╭─ INPUT DATA
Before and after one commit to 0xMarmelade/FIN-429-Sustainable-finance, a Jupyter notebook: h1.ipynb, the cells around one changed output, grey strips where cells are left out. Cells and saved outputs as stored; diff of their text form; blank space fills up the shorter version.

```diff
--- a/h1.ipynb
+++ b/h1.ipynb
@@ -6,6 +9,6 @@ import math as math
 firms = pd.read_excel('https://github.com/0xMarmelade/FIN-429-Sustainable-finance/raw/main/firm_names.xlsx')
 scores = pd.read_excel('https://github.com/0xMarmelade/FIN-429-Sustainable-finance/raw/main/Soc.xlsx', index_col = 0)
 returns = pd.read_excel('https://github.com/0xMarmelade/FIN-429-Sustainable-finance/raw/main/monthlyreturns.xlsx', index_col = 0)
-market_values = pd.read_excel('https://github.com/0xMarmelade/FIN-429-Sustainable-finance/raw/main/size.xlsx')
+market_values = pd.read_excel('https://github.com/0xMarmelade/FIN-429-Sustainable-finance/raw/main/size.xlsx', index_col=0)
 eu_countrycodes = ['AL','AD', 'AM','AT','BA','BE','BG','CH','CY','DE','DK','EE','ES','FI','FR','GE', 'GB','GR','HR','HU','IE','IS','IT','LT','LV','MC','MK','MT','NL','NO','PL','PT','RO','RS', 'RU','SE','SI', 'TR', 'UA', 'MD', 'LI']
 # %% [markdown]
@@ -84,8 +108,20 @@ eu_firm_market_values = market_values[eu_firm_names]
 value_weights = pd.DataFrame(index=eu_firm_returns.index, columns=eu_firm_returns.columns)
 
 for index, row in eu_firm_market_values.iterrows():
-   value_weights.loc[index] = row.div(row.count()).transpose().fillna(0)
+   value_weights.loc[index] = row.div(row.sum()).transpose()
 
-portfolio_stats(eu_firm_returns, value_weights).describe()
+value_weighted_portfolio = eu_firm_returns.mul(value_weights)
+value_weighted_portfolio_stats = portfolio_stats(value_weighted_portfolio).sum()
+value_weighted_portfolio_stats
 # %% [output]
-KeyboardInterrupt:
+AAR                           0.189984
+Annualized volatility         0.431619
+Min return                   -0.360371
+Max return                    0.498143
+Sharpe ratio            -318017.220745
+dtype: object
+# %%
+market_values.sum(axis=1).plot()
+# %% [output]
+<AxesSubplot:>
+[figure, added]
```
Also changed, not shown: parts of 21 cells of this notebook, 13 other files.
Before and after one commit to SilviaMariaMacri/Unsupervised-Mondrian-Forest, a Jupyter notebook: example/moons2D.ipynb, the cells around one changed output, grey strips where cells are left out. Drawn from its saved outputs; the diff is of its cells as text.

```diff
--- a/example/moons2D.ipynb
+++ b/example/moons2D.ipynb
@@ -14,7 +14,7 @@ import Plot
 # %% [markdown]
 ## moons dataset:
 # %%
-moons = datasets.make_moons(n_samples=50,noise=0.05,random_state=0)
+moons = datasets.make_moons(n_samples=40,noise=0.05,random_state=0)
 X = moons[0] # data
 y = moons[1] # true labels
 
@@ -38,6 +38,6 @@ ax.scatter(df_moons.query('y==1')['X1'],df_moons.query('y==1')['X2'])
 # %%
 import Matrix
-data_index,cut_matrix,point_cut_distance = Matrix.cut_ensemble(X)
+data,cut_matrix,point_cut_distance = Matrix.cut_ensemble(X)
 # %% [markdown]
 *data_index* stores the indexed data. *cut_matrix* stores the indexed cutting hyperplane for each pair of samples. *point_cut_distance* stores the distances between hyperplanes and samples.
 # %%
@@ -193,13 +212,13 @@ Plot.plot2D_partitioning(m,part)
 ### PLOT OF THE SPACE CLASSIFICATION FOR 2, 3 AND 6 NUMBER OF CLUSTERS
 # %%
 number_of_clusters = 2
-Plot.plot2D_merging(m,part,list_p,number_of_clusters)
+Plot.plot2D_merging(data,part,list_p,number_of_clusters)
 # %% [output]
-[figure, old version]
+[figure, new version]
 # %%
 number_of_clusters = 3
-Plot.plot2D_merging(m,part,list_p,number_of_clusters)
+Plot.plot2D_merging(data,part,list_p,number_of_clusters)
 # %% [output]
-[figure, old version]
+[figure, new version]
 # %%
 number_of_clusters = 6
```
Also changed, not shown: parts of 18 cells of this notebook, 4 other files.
╰─
» EXERCISE REQUIREMENTS:
Retype every entry word for word.

» TASK RESULT:
Before and after one commit to 0xMarmelade/FIN-429-Sustainable-finance, a Jupyter notebook: h1.ipynb, the cells around one changed output, grey strips where cells are left out. Cells and saved outputs as stored; diff of their text form; blank space fills up the shorter version.

```diff
--- a/h1.ipynb
+++ b/h1.ipynb
@@ -6,6 +9,6 @@ import math as math
 firms = pd.read_excel('https://github.com/0xMarmelade/FIN-429-Sustainable-finance/raw/main/firm_names.xlsx')
 scores = pd.read_excel('https://github.com/0xMarmelade/FIN-429-Sustainable-finance/raw/main/Soc.xlsx', index_col = 0)
 returns = pd.read_excel('https://github.com/0xMarmelade/FIN-429-Sustainable-finance/raw/main/monthlyreturns.xlsx', index_col = 0)
-market_values = pd.read_excel('https://github.com/0xMarmelade/FIN-429-Sustainable-finance/raw/main/size.xlsx')
+market_values = pd.read_excel('https://github.com/0xMarmelade/FIN-429-Sustainable-finance/raw/main/size.xlsx', index_col=0)
 eu_countrycodes = ['AL','AD', 'AM','AT','BA','BE','BG','CH','CY','DE','DK','EE','ES','FI','FR','GE', 'GB','GR','HR','HU','IE','IS','IT','LT','LV','MC','MK','MT','NL','NO','PL','PT','RO','RS', 'RU','SE','SI', 'TR', 'UA', 'MD', 'LI']
 # %% [markdown]
@@ -84,8 +108,20 @@ eu_firm_market_values = market_values[eu_firm_names]
 value_weights = pd.DataFrame(index=eu_firm_returns.index, columns=eu_firm_returns.columns)
 
 for index, row in eu_firm_market_values.iterrows():
-   value_weights.loc[index] = row.div(row.count()).transpose().fillna(0)
+   value_weights.loc[index] = row.div(row.sum()).transpose()
 
-portfolio_stats(eu_firm_returns, value_weights).describe()
+value_weighted_portfolio = eu_firm_returns.mul(value_weights)
+value_weighted_portfolio_stats = portfolio_stats(value_weighted_portfolio).sum()
+value_weighted_portfolio_stats
 # %% [output]
-KeyboardInterrupt:
+AAR                           0.189984
+Annualized volatility         0.431619
+Min return                   -0.360371
+Max return                    0.498143
+Sharpe ratio            -318017.220745
+dtype: object
+# %%
+market_values.sum(axis=1).plot()
+# %% [output]
+<AxesSubplot:>
+[figure, added]
```
Also changed, not shown: parts of 21 cells of this notebook, 13 other files.
Before and after one commit to SilviaMariaMacri/Unsupervised-Mondrian-Forest, a Jupyter notebook: example/moons2D.ipynb, the cells around one changed output, grey strips where cells are left out. Drawn from its saved outputs; the diff is of its cells as text.

```diff
--- a/example/moons2D.ipynb
+++ b/example/moons2D.ipynb
@@ -14,7 +14,7 @@ import Plot
 # %% [markdown]
 ## moons dataset:
 # %%
-moons = datasets.make_moons(n_samples=50,noise=0.05,random_state=0)
+moons = datasets.make_moons(n_samples=40,noise=0.05,random_state=0)
 X = moons[0] # data
 y = moons[1] # true labels
 
@@ -38,6 +38,6 @@ ax.scatter(df_moons.query('y==1')['X1'],df_moons.query('y==1')['X2'])
 # %%
 import Matrix
-data_index,cut_matrix,point_cut_distance = Matrix.cut_ensemble(X)
+data,cut_matrix,point_cut_distance = Matrix.cut_ensemble(X)
 # %% [markdown]
 *data_index* stores the indexed data. *cut_matrix* stores the indexed cutting hyperplane for each pair of samples. *point_cut_distance* stores the distances between hyperplanes and samples.
 # %%
@@ -193,13 +212,13 @@ Plot.plot2D_partitioning(m,part)
 ### PLOT OF THE SPACE CLASSIFICATION FOR 2, 3 AND 6 NUMBER OF CLUSTERS
 # %%
 number_of_clusters = 2
-Plot.plot2D_merging(m,part,list_p,number_of_clusters)
+Plot.plot2D_merging(data,part,list_p,number_of_clusters)
 # %% [output]
-[figure, old version]
+[figure, new version]
 # %%
 number_of_clusters = 3
-Plot.plot2D_merging(m,part,list_p,number_of_clusters)
+Plot.plot2D_merging(data,part,list_p,number_of_clusters)
 # %% [output]
-[figure, old version]
+[figure, new version]
 # %%
 number_of_clusters = 6
```
Also changed, not shown: parts of 18 cells of this notebook, 4 other files.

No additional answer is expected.